Los Angeles-based Magnetek Inc. announced Tuesday that Frank Perna Jr. has resigned as president and chief executive of the troubled maker of electrical equipment. Chairman Andrew G. Galef will act as chief executive until a replacement is found.
Perna joined Magnetek, which was formed in 1984, as president and member of the board in June, 1985. He became chief executive in July, 1990. Sales rose from $195 million to $1.5 billion in the fiscal year ended June 30, 1993. Magnetek now has 60 manufacturing and service centers worldwide, with 18,000 employees.
Perna led the company to inclusion as one of the Fortune 500 companies in less than three years, the most rapid growth ever recorded in the index.
Much of the growth is attributable to commercial and industrial demand for the company’s energy-efficient ballasts for fluorescent lighting. To avoid having to build more power plants, utilities have recently offered rebates to companies that switch to high-efficiency lighting systems.
But Magnetek overestimated the demand, according to analysts and investors, and distributors ordered far more ballasts than were needed. Demand for new units has been stalled while the distributors reduce their excess inventory. Fourth-quarter earnings dropped 67% from fiscal 1992.

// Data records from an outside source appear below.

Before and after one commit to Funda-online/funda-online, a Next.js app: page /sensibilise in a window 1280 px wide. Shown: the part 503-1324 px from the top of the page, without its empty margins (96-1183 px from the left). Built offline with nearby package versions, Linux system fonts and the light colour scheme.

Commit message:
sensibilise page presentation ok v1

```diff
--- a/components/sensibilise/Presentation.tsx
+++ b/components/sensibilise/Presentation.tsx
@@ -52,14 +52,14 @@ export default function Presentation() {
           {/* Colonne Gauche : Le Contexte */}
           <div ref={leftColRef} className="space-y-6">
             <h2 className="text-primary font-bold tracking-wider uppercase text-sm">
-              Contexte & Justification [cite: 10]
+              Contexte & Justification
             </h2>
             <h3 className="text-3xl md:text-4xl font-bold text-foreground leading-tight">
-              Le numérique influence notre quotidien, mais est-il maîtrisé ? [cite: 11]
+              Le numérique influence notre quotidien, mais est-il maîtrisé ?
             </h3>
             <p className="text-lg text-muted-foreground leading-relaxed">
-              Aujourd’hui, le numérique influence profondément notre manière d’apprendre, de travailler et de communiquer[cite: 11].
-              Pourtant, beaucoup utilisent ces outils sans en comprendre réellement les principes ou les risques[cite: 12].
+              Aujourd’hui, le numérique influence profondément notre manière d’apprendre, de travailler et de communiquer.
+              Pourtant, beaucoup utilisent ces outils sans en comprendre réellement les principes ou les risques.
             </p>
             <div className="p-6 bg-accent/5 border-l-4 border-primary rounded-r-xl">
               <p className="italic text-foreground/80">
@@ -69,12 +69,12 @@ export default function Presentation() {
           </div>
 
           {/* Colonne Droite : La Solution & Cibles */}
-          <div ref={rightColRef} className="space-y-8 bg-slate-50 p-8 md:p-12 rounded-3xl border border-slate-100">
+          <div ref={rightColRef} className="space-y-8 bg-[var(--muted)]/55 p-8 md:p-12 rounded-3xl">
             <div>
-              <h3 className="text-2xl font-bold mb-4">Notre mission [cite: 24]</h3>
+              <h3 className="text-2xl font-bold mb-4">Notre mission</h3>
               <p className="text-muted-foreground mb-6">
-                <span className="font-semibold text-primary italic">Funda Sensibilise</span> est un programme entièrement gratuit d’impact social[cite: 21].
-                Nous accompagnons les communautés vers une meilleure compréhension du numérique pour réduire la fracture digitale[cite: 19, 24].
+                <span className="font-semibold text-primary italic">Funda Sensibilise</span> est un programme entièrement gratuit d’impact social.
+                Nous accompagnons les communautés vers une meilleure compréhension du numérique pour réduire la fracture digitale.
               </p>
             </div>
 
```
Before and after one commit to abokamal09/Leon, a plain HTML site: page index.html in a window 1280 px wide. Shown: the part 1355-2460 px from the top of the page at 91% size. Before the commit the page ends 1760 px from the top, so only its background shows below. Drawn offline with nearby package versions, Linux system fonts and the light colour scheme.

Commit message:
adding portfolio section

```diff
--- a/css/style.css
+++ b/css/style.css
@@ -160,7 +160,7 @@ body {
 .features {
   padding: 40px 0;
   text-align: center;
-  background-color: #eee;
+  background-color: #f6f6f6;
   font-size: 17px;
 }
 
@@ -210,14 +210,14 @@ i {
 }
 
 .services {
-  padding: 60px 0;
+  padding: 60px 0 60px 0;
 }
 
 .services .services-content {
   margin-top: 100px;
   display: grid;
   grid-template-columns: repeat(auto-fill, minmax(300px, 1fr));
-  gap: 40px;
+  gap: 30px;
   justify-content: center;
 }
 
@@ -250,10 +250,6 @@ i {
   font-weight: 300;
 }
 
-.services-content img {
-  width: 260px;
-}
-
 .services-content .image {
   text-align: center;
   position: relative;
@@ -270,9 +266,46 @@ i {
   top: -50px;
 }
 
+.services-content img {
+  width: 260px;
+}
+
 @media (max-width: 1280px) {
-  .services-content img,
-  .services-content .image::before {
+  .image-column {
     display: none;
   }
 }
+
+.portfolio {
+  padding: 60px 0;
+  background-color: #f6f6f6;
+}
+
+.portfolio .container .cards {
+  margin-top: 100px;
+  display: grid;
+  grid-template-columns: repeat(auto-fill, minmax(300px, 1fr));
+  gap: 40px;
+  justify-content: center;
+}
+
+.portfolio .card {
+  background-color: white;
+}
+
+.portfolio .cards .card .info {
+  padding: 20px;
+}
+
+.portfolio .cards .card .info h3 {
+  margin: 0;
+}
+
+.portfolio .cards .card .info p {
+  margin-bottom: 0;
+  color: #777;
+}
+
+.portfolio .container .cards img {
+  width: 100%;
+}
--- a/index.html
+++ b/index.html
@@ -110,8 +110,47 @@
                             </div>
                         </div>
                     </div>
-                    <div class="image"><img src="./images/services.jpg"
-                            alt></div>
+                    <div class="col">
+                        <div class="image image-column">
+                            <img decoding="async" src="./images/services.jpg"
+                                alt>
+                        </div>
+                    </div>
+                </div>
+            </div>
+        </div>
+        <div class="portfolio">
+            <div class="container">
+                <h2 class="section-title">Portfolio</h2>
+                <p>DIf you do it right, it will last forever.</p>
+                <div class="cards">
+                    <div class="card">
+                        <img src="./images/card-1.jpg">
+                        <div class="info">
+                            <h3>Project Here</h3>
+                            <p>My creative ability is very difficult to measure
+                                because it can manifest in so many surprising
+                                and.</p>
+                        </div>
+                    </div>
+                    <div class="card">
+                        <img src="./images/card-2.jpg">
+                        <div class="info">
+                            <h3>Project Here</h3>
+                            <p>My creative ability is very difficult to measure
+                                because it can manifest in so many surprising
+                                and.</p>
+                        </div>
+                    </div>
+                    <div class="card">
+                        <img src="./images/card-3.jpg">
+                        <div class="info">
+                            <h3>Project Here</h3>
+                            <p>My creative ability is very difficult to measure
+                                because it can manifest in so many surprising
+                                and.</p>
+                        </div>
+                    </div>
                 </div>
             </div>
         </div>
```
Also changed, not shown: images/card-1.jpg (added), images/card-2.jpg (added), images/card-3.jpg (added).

“The opportunity in this market is immense,” Perna said Tuesday, “but this market has never gone through such turbulence with regard to supply and demand.”
Perna said he has no definite plans, but had been considering such a move for some time. “My primary plans right now are to have some fun,” he said.
Carlene Murphy, co-manager of the Strong Common Stock Fund and Strong Opportunity Fund in Milwaukee, which sold their Magnetek holdings earlier this year, said: “Frank Perna is a very good operating manager. He might have been a little bit optimistic about the prospects for some of the businesses.”
Meanwhile, Jennifer Pokrzywinsky, an analyst at Morgan Stanley in New York, upgraded her recommendation Tuesday to “buy.”
Magnetek stock closed Tuesday at $13.375 a share on the New York Stock Exchange, up 25 cents for the day. The stock recently plunged to $12.50 a share from a high of $25.50 early in the year.